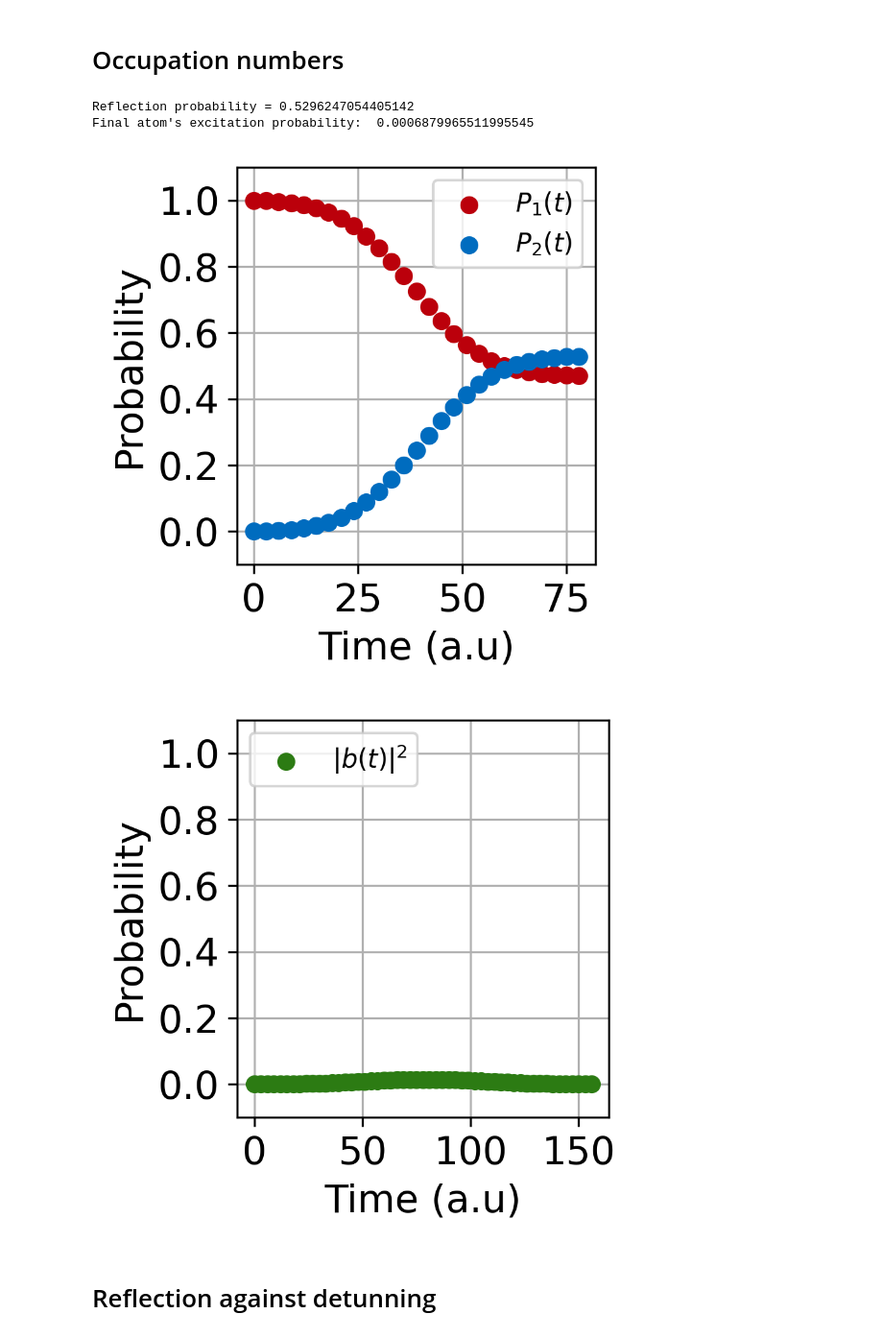
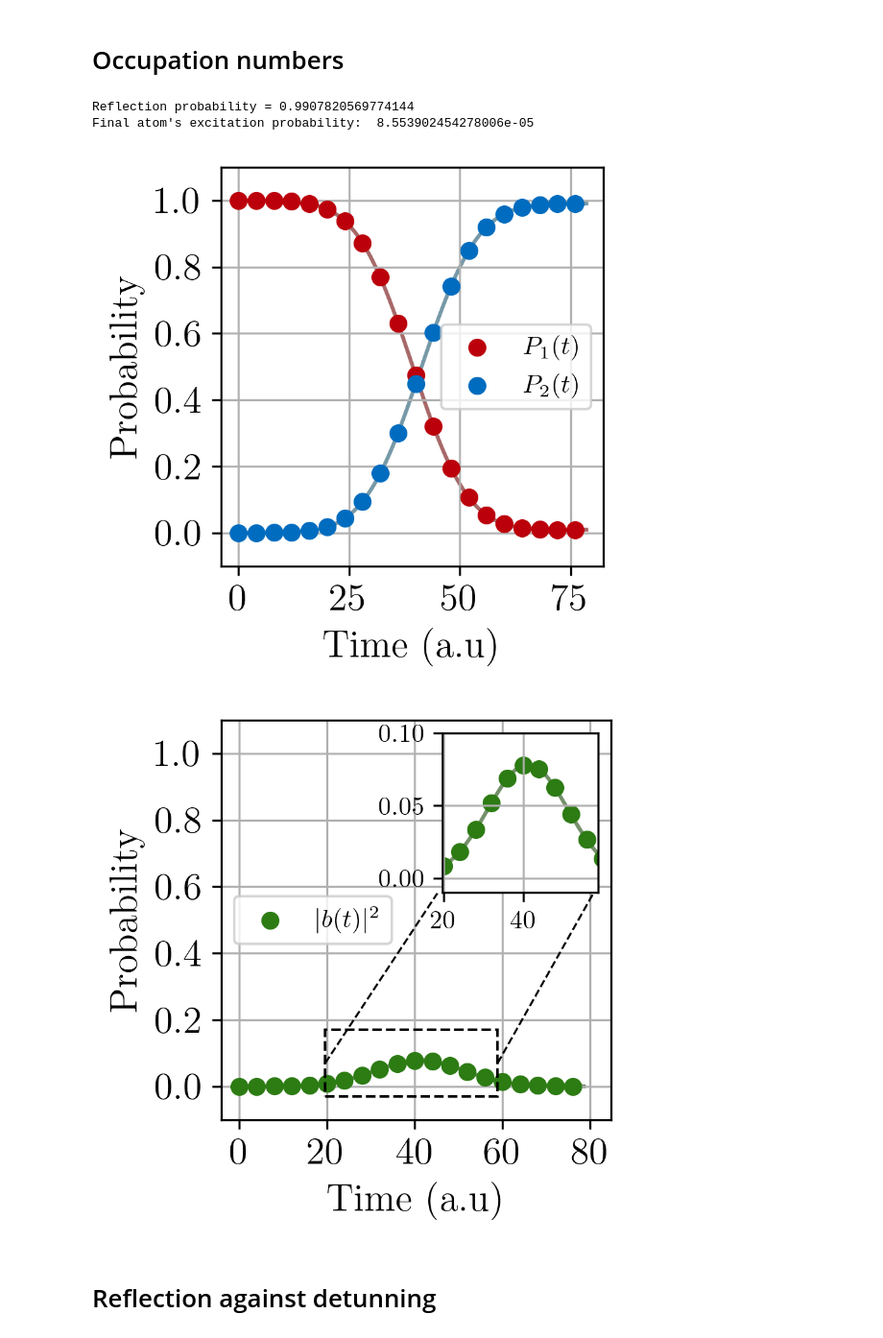
Before and after one commit to rpiron/multimode_photonic_entanglement, a Jupyter notebook: finite_cutoff_renormalization/callibration_single_photon.ipynb, the cells around one changed output. Shown: that part at 96% size. Drawn from its saved outputs; the diff is of its cells as text; code cells hidden in the pictures.

Commit message:
Proper figures single photon callibration

```diff
--- a/finite_cutoff_renormalization/callibration_single_photon.ipynb
+++ b/finite_cutoff_renormalization/callibration_single_photon.ipynb
@@ -13,7 +13,7 @@ resol = 300
 pi = np.pi
 version_table()
 
-#plt.rcParams.update({
-#    "text.usetex": True,
-#    "font.family": "serif"
-#})
+plt.rcParams.update({
+    "text.usetex": True,
+    "font.family": "serif"
+})
@@ -253,8 +250,8 @@ Value of gamma 1 and sigma_momentum =  0.05092958178940651
 # %%
-recover_example = False
+recover_example = True
 
 if recover_example:
-    param_file = f"callibration_example_param.csv"
+    param_file = f"single_photon_example_param.csv"
     df = pd.read_csv(param_file)
 
     L = df['L'][0]
@@ -264,16 +261,16 @@ if recover_example:
     omega_A = df['omega_A'][0]
     omega_max = df['omega_max'][0]
     gamma = df['gamma'][0]
-    sigma = df['sigma'][0]
+    delta_k = df['delta_k'][0]
     x_0 = -L/4
 
-c_array, b_array, k_tab = get_data_mirror_fast(L, T, dt, omega_0, omega_A, omega_max, gamma, sigma, x_0, print_nb_modes=True)
+c_array, b_array, k_tab = get_data_mirror_fast(L, T, dt, omega_0, omega_A, omega_max, gamma, delta_k, x_0, print_nb_modes=True)
 
 #ED comparision
-ed = False
+ed = True
 
 if ed:
     dt_ed = 0.01
     print("Exact diagonalization...")
-    times_ed, state_list_ed = get_data_mirror_ed(L, T, dt_ed, omega_0, omega_A, omega_max, gamma, sigma, x_0, print_nb_modes = True)
+    times_ed, state_list_ed = get_data_mirror_ed(L, T, dt, omega_0, omega_A, omega_max, gamma, delta_k, x_0, print_nb_modes = True)
 # %% [output]
@@ -315,7 +328,7 @@ print("Final atom's excitation probability: ", 1-p_1[-1]-p_2[-1])
 
 fig, ax = plt.subplots(1,1, figsize=(3,3), dpi=resol)
 
-step_to_show = 300
+step_to_show = 400
 
 ax.scatter(time_array[::step_to_show], p_1[::step_to_show], label=r'$P_1(t)$', color='#bb000b', zorder = 1)
 ax.scatter(time_array[::step_to_show], p_2[::step_to_show], label=r'$P_2(t)$', color='#006cbf', zorder=1)
@@ -341,58 +354,60 @@ ax.grid()
 ax.set_axisbelow(True)
 
 plt.tight_layout()
-#plt.savefig("./fig/one_photon_ex_p1p2.pdf")
+plt.savefig("./fig/one_photon_ex_p1p2.pdf")
 plt.show()
 # %% [output]
-Reflection probability = 0.5296247054405142
-Final atom's excitation probability:  0.0006879965511995545
+Reflection probability = 0.9907820569774144
+Final atom's excitation probability:  8.553902454278006e-05
-[figure, old version]
+[figure, new version]
 # %%
 fig, ax = plt.subplots(1,1, figsize=(3,3), dpi=resol)
 
-step_to_show = 300
+step_to_show = 400
 ax.scatter(time_array[::step_to_show], p_atom[::step_to_show], label=r'$|b(t)|^2$', color='#2c7b13')
-ax.plot(times_ed, p_atom_ed,color='#174708', alpha=0.6, zorder=-1)
+
+if ed:
+    ax.plot(times_ed, p_atom_ed,color='#174708', alpha=0.6, zorder=-1)
 
 
 #ax.set_ylim(-0.1,1.1)
 ax.set_xlabel('Time (a.u)')
 ax.set_ylabel('Probability')
 
 #font size
 for item in [ax.xaxis.label, ax.yaxis.label]:
     item.set_fontsize(15)
 
 for item in (ax.get_xticklabels() + ax.get_yticklabels()):
     item.set_fontsize(15)
 
 
 ax.grid()
 ax.set_axisbelow(True)
 ax.set_ylim(-0.1,1.1)
 
 
 # Create an inset axes [x0, y0, width, height] in axes coordinates
-#axins = inset_axes(ax, width="40%", height="40%", loc='upper right')
+axins = inset_axes(ax, width="40%", height="40%", loc='upper right')
 
 # Zoom range near zero
-#axins.scatter(time_array[::step_to_show], p_atom[::step_to_show], color='#2c7b13')
-#axins.plot(times_ed, p_atom_ed,color='#174708', alpha=0.6, zorder=-1)
-#axins.set_xlim(L/8, 3*L/8)
-#axins.set_ylim(-0.01, 0.04)  # slightly higher for clarity
-#axins.grid()
+axins.scatter(time_array[::step_to_show], p_atom[::step_to_show], color='#2c7b13')
+axins.plot(times_ed, p_atom_ed,color='#174708', alpha=0.6, zorder=-1)
+axins.set_xlim(L/8, 3*L/8)
+axins.set_ylim(-0.01, 0.1)  # slightly higher for clarity
+axins.grid()
 
-#rect = Rectangle((L/8, -0.03), L/4, 0.1, linewidth=1, edgecolor='black', linestyle='--', facecolor='none')
-#ax.add_patch(rect)
-#ax.plot([L/8, 1.15*L/4], [0.07, 0.58], '--', color='black', lw=0.8)
-#ax.plot([3*L/8, 1.37*3*L/8], [0.07, 0.58], '--', color='black', lw=0.8)
+rect = Rectangle((L/8, -0.03), L/4, 0.2, linewidth=1, edgecolor='black', linestyle='--', facecolor='none')
+ax.add_patch(rect)
+ax.plot([L/8, 1.15*L/4], [0.07, 0.58], '--', color='black', lw=0.8)
+ax.plot([3*L/8, 1.37*3*L/8], [0.07, 0.58], '--', color='black', lw=0.8)
 
-ax.legend(prop={'size': 10}, loc="upper left")
+ax.legend(prop={'size': 10}, loc="center left")
 
 plt.tight_layout()
-#plt.savefig("./fig/one_photon_ex_b.pdf")
+plt.savefig("./fig/one_photon_ex_b.pdf")
 plt.show()
 # %% [output]
-[figure, old version]
+[figure, new version]
 # %% [markdown]
 <h1> Reflection against detunning </h1>
```
Also changed, not shown: parts of 25 cells of this notebook, 24 other files.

[Your goal]
Filter the listing down to the lines holding the word "savefig", and return those.

[Response for this exercise]
-#plt.savefig("./fig/one_photon_ex_p1p2.pdf")
+plt.savefig("./fig/one_photon_ex_p1p2.pdf")
-#plt.savefig("./fig/one_photon_ex_b.pdf")
+plt.savefig("./fig/one_photon_ex_b.pdf")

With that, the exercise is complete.